Of course there’s blogs, and stuff that come out. What are some blogs I read? I read almost everything Brian Dean writes, but he’s more of a SEO strategist kind of guy, but I still learn a lot from him. Obviously stuff on Copy Hackers is great. There’s a couple more blogs, it’s just I’m on the spot so I can’t think of it, but a lot of it I just read actual physical books, and most of them have nothing to do with marketing or copywriting, but I found that the more I read the better I write.
RM: We’re going to have to have you back some time. We could just do a book review session.
BL: That would be fun.
RM: Where we can just talk about some of our favorite books, because I agree. I like to read a lot about business and writing, but honestly the stuff that helps me improve is like you said fiction. I read a lot of history. Really good writers you can learn from them no matter what genre they’re writing in.
BL: Oh my gosh, yeah. Cormac McCarthy is one of my favorite authors. He wrote the Road, they made a movie out of it also. C.S. Lewis is another one.

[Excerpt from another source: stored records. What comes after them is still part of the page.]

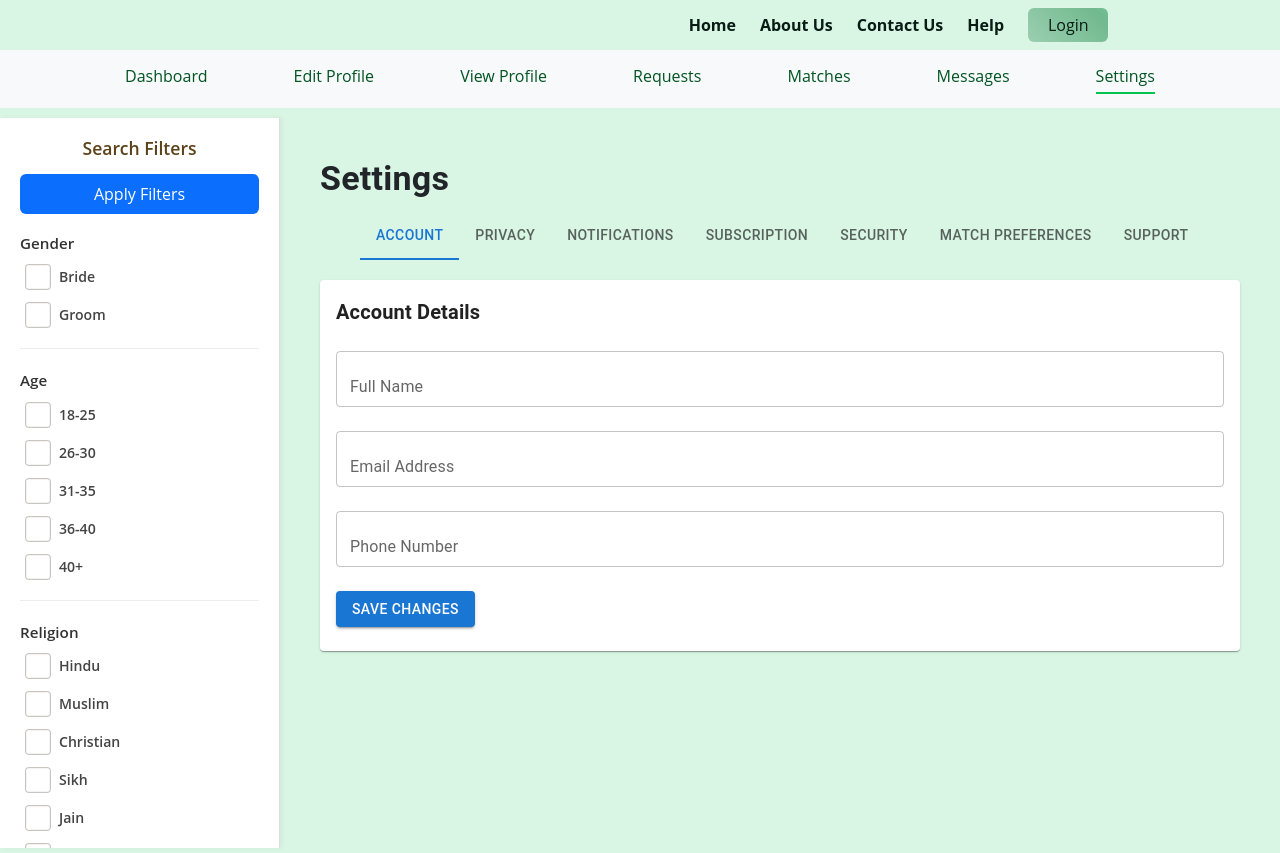
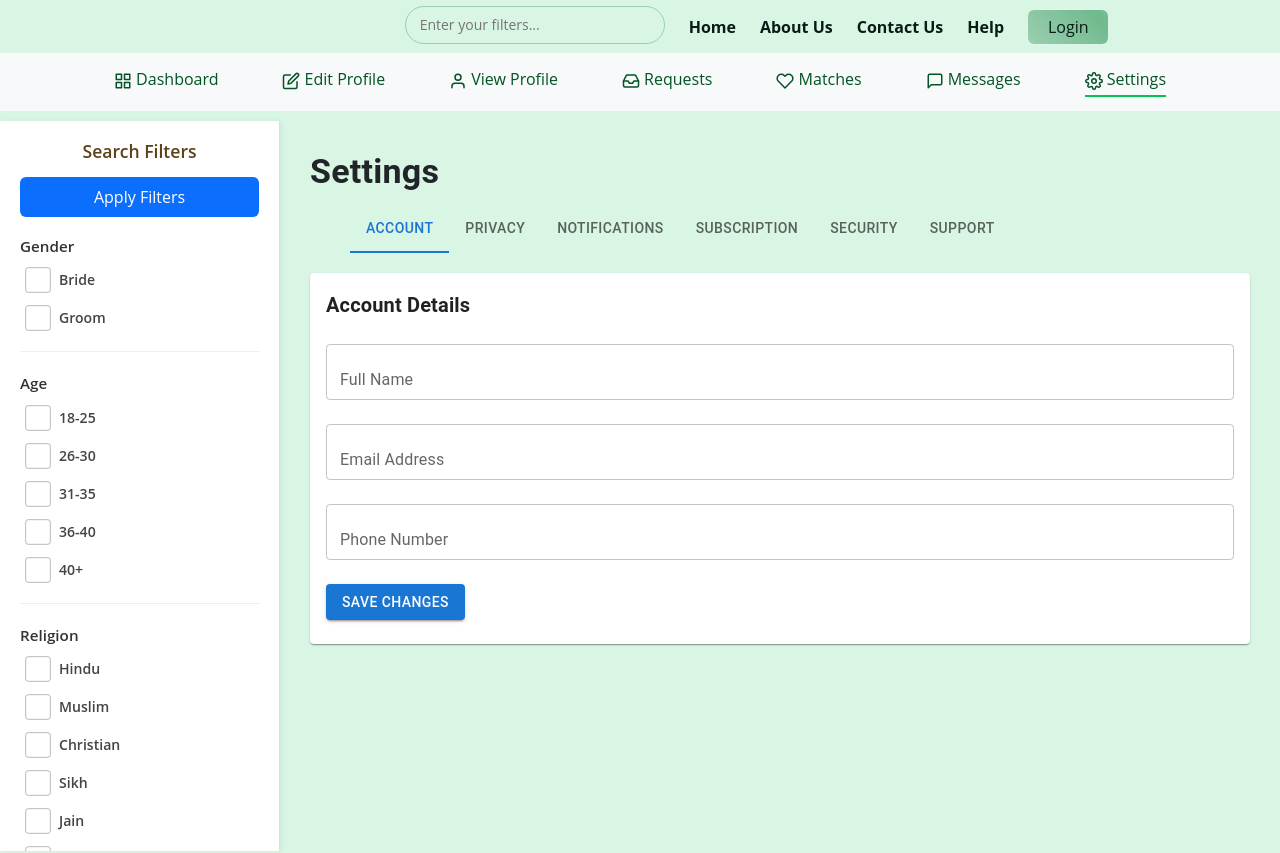
Before and after one commit to Lunoviantechnologies/Matrimony_PF, a React (Vite) app: page /dashboard/settings in a window 1280 px wide. Shown: the top 853 px of the page. Built offline with nearby package versions, Linux system fonts and the light colour scheme.

Commit message:
logo_change, searchFilter_created, settings_css

```diff
--- a/index.html
+++ b/index.html
@@ -3,7 +3,7 @@
 
 <head>
   <meta charset="UTF-8" />
-  <link rel="icon" type="image/png" href="/matrimonyLogo.png" />
+  <link rel="icon" type="image/png" href="/saathjanam_logo.png" />
   <meta name="viewport" content="width=device-width, initial-scale=1.0" />
   <title>SaathJanam</title>
 </head>
--- a/src/App.css
+++ b/src/App.css
@@ -7,7 +7,7 @@
 
 .navBody {
     background-color: #D9F5E4;
-    /* box-shadow: 0 2px 4px rgba(0, 0, 0, 0.1); */
+    border-radius: 50px;
 }
 
 .navLink {
@@ -42,6 +42,23 @@
 
 .navLogin:active {
     transform: scale(0.95);
+}
+
+/* Search Filter */
+
+.searchfilter {
+    background-color: transparent;
+    border: 1px solid #9bcfb0;
+    width: 260px;
+    border-radius: 20px;
+    height: 38px;
+    padding: 0 14px;
+    display: flex;
+    align-items: center;
+    line-height: 38px;
+    box-sizing: border-box;
+    position: relative;
+    top: 6px;
 }
 
 /* Sub Navbar */
--- a/src/components/Navbar.jsx
+++ b/src/components/Navbar.jsx
@@ -1,6 +1,7 @@
 import React, { useState } from "react";
 import { Link } from "react-router-dom";
 import Login from "../pages/Login";
+import SearchFilters from "./SearchFilters";
 
 const Navbar = () => {
     const [showLogin, setShowLogin] = useState(false);
@@ -9,9 +10,12 @@ const Navbar = () => {
     const closeLogin = () => setShowLogin(false);
 
     return (
-        <nav className="navBody sticky-top container py-2 w-75">
+        <nav className="navBody sticky-top container w-75">
 
             <div className="d-flex gap-4 justify-content-end align-items-center">
+                <div className="d-flex align-items-center">
+                    <SearchFilters />
+                </div>
                 <Link className="navLink" to="/">Home</Link>
                 <Link className="navLink" to="/aboutUs">About Us</Link>
                 <Link className="navLink" to="/contactUs">Contact Us</Link>
--- a/src/components/SearchFilters.jsx
+++ b/src/components/SearchFilters.jsx
@@ -0,0 +1,11 @@
+import React from "react";
+
+const SearchFilters = () => {
+    return (
+        <div className="d-flex align-items-center h-100">
+            <input type="search" className="searchfilter" placeholder="Enter your filters..." />
+        </div>
+    );
+};
+
+export default SearchFilters;
--- a/src/components/Settings.jsx
+++ b/src/components/Settings.jsx
@@ -3,43 +3,6 @@ import { Tabs, Tab, TextField, Switch, FormControlLabel, Button, MenuItem, Card,
 
 export default function Settings() {
   const [tab, setTab] = useState(0);
-
-  return (
-    <div style={{ width: "100%", padding: "20px" }}>
-      <Typography variant="h4" fontWeight="bold" gutterBottom>
-        Settings
-      </Typography>
-
-      <Tabs
-        value={tab}
-        onChange={(e, v) => setTab(v)}
-        variant="scrollable"
-        scrollButtons
-        allowScrollButtonsMobile
-      >
-        <Tab label="Account" />
-        <Tab label="Privacy" />
-        <Tab label="Notifications" />
-        <Tab label="Subscription" />
-        <Tab label="Security" />
-        <Tab label="Match Preferences" />
-        <Tab label="Support" />
-      </Tabs>
-
-      <div style={{ marginTop: "20px" }}>
-        {tab === 0 && <AccountSettings />}
-        {tab === 1 && <PrivacySettings />}
-        {tab === 2 && <NotificationSettings />}
-        {tab === 3 && <SubscriptionSettings />}
-        {tab === 4 && <SecuritySettings />}
-        {tab === 5 && <MatchPreferenceSettings />}
-        {tab === 6 && <SupportSettings />}
-      </div>
-    </div>
-  );
-}
-
-// ----------------------- COMPONENTS -----------------------
 
   const AccountSettings = () => (
     <Card>
@@ -134,24 +97,6 @@ const SecuritySettings = () => (
     </Card>
   );
 
-const MatchPreferenceSettings = () => (
-  <Card>
-    <CardContent>
-      <Typography variant="h6" fontWeight="600" gutterBottom>
-        Match Preferences
-      </Typography>
-
-      <TextField label="Preferred Age Range" fullWidth margin="normal" />
-      <TextField label="Preferred City/State" fullWidth margin="normal" />
-      <TextField label="Religion / Caste" fullWidth margin="normal" />
-
-      <Button variant="contained" color="primary" sx={{ mt: 2 }}>
-        Save Preferences
-      </Button>
-    </CardContent>
-  </Card>
-);
-
   const SupportSettings = () => (
     <Card>
       <CardContent>
@@ -171,3 +116,36 @@ const SupportSettings = () => (
       </CardContent>
     </Card>
   );
+
+  return (
+    <div style={{ width: "100%", padding: "10px" }}>
+      <Typography variant="h4" fontWeight="bold" gutterBottom>
+        Settings
+      </Typography>
+
+      <Tabs
+        value={tab}
+        onChange={(e, v) => setTab(v)}
+        variant="scrollable"
+        scrollButtons
+        allowScrollButtonsMobile
+      >
+        <Tab label="Account" />
+        <Tab label="Privacy" />
+        <Tab label="Notifications" />
+        <Tab label="Subscription" />
+        <Tab label="Security" />
+        <Tab label="Support" />
+      </Tabs>
+
+      <div style={{ marginTop: "20px" }}>
+        {tab === 0 && <AccountSettings />}
+        {tab === 1 && <PrivacySettings />}
+        {tab === 2 && <NotificationSettings />}
+        {tab === 3 && <SubscriptionSettings />}
+        {tab === 4 && <SecuritySettings />}
+        {tab === 5 && <SupportSettings />}
+      </div>
+    </div>
+  );
+};
--- a/src/components/SubNavbar.jsx
+++ b/src/components/SubNavbar.jsx
@@ -1,17 +1,32 @@
 import React from "react";
 import { NavLink } from "react-router-dom";
+import { FiGrid, FiUser, FiEdit, FiInbox, FiHeart, FiSettings, FiMessageSquare } from "react-icons/fi";
 
 const SubNavbar = () => {
     return (
         <div className="sticky-top sub_navbar">
             <div className="container d-flex justify-content-around">
-                <NavLink className="subnav_link" to="" end>Dashboard</NavLink>
-                <NavLink className="subnav_link" to="editProfile">Edit Profile</NavLink>
-                <NavLink className="subnav_link" to="viewProfile">View Profile</NavLink>
-                <NavLink className="subnav_link" to="requests">Requests</NavLink>
-                <NavLink className="subnav_link" to="matches">Matches</NavLink>
-                <NavLink className="subnav_link" to="messages">Messages</NavLink>
-                <NavLink className="subnav_link" to="settings">Settings</NavLink>
+                <NavLink className="subnav_link" to="" end>
+                    <FiGrid size={18} /> Dashboard
+                </NavLink>
+                <NavLink className="subnav_link" to="editProfile">
+                    <FiEdit size={18} /> Edit Profile
+                </NavLink>
+                <NavLink className="subnav_link" to="viewProfile">
+                    <FiUser size={18} /> View Profile
+                </NavLink>
+                <NavLink className="subnav_link" to="requests">
+                    <FiInbox size={18} /> Requests
+                </NavLink>
+                <NavLink className="subnav_link" to="matches">
+                    <FiHeart size={18} /> Matches
+                </NavLink>
+                <NavLink className="subnav_link" to="messages">
+                    <FiMessageSquare size={18} /> Messages
+                </NavLink>
+                <NavLink className="subnav_link" to="settings">
+                    <FiSettings size={18} /> Settings
+                </NavLink>
             </div>
         </div>
     );
--- a/src/pages/Home.jsx
+++ b/src/pages/Home.jsx
@@ -14,6 +14,7 @@ const Home = () => {
 
             <div className="homeBanner container">
                 <div className="bannerText">
+                    <img src="/saathjanam_logo.png" alt="saathjanam_logo" height={'200px'} />
                     <h1>SaathJanam</h1>
                     <h4>Bond for Seven Lifetimes...</h4>
                 </div>
--- /dev/null
+++ b/src/redux/slices/searchFilterSlice.js
@@ -0,0 +1,16 @@
+import { createSlice } from "@reduxjs/toolkit";
+
+const searchFilterSlice = createSlice({
+    name: "search",
+    initialState: {
+        text: ""
+    },
+    reducers: {
+        setSearchText: (state, action) => {
+            state.text = action.payload;
+        }
+    }
+});
+
+export const { setSearchText } = searchFilterSlice.actions;
+export default searchFilterSlice.reducer;
--- a/src/redux/store/store.js
+++ b/src/redux/store/store.js
@@ -1,9 +1,11 @@
 import { configureStore } from "@reduxjs/toolkit";
 import authReducer from "../slices/authSlice";
+import searchFilterReducer from "../slices/searchFilterSlice";
 
 const store = configureStore({
     reducer: {
-        auth : authReducer
+        auth : authReducer,
+        search : searchFilterReducer
     },
 });
 
```
Also changed, not shown: public/saathjanam_logo.png (added). Lines whose indentation alone changed are shown as unchanged.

RM: …yeah. Yeah, we’re definitely going to have you back.
BL: That’d be cool, yeah.
KH: I just listen to a lot of horror podcasts, so maybe I should switch over and start reading more.
BL: Horror podcasts?
KH: Yeah. Murder mysteries. Like gruesome murder mysteries. Somehow that helps me write better.
RM: Kira’s dark side.
BL: There’s a whole podcast episode right there on horror podcasting.
RM: If people want to find out more about you, where would they be looking online?
BL: Right now my website is more of a placeholder, because I’m not technically using it to generate leads because I don’t really need to at this point. If you want to contact me just about anything Brian@winsomewriting.com is great, Brian with an I. B-R-I-A-N. Twitter I’m on there @winsomewriting as well. That’s just kind of if you want to get in touch with me those would be good places to do it.
KH: We’re doing this new thing where the guest has to end the show in a witty fun way, so that’s what you get to do right now.
BL: Totally putting me on the spot. I think a good way to end the show is just it’s been really great talking, and we’ll catch you on the next episode. Is that a good way to end it?
RM: You’ve been listening to The Copywriter Club Podcast with Kira Hug and Rob Marsh. Music for the show is a clip from Gravity by Whitest Boy Alive available on iTunes. If you like what you’ve heard you can help us spread the word by subscribing at iTunes and by leaving your review. For show notes, a full transcript, and links to our free Facebook community visit thecopywriterclub.com. We’ll see you next episode.
Like what you've seen so far?
There's plenty more where that came from. Sign up for The Copywriter Club newsletter today and we'll send you the unpublished Doberman Dan interview (plus two other awesome resources) in addition to regular updates about what's going on in the club.
You won't find this on iTunes, Stitcher or anywhere else. The only way to get this "secret" mp3 and transcript is to drop your email in the box and hit "gimme!".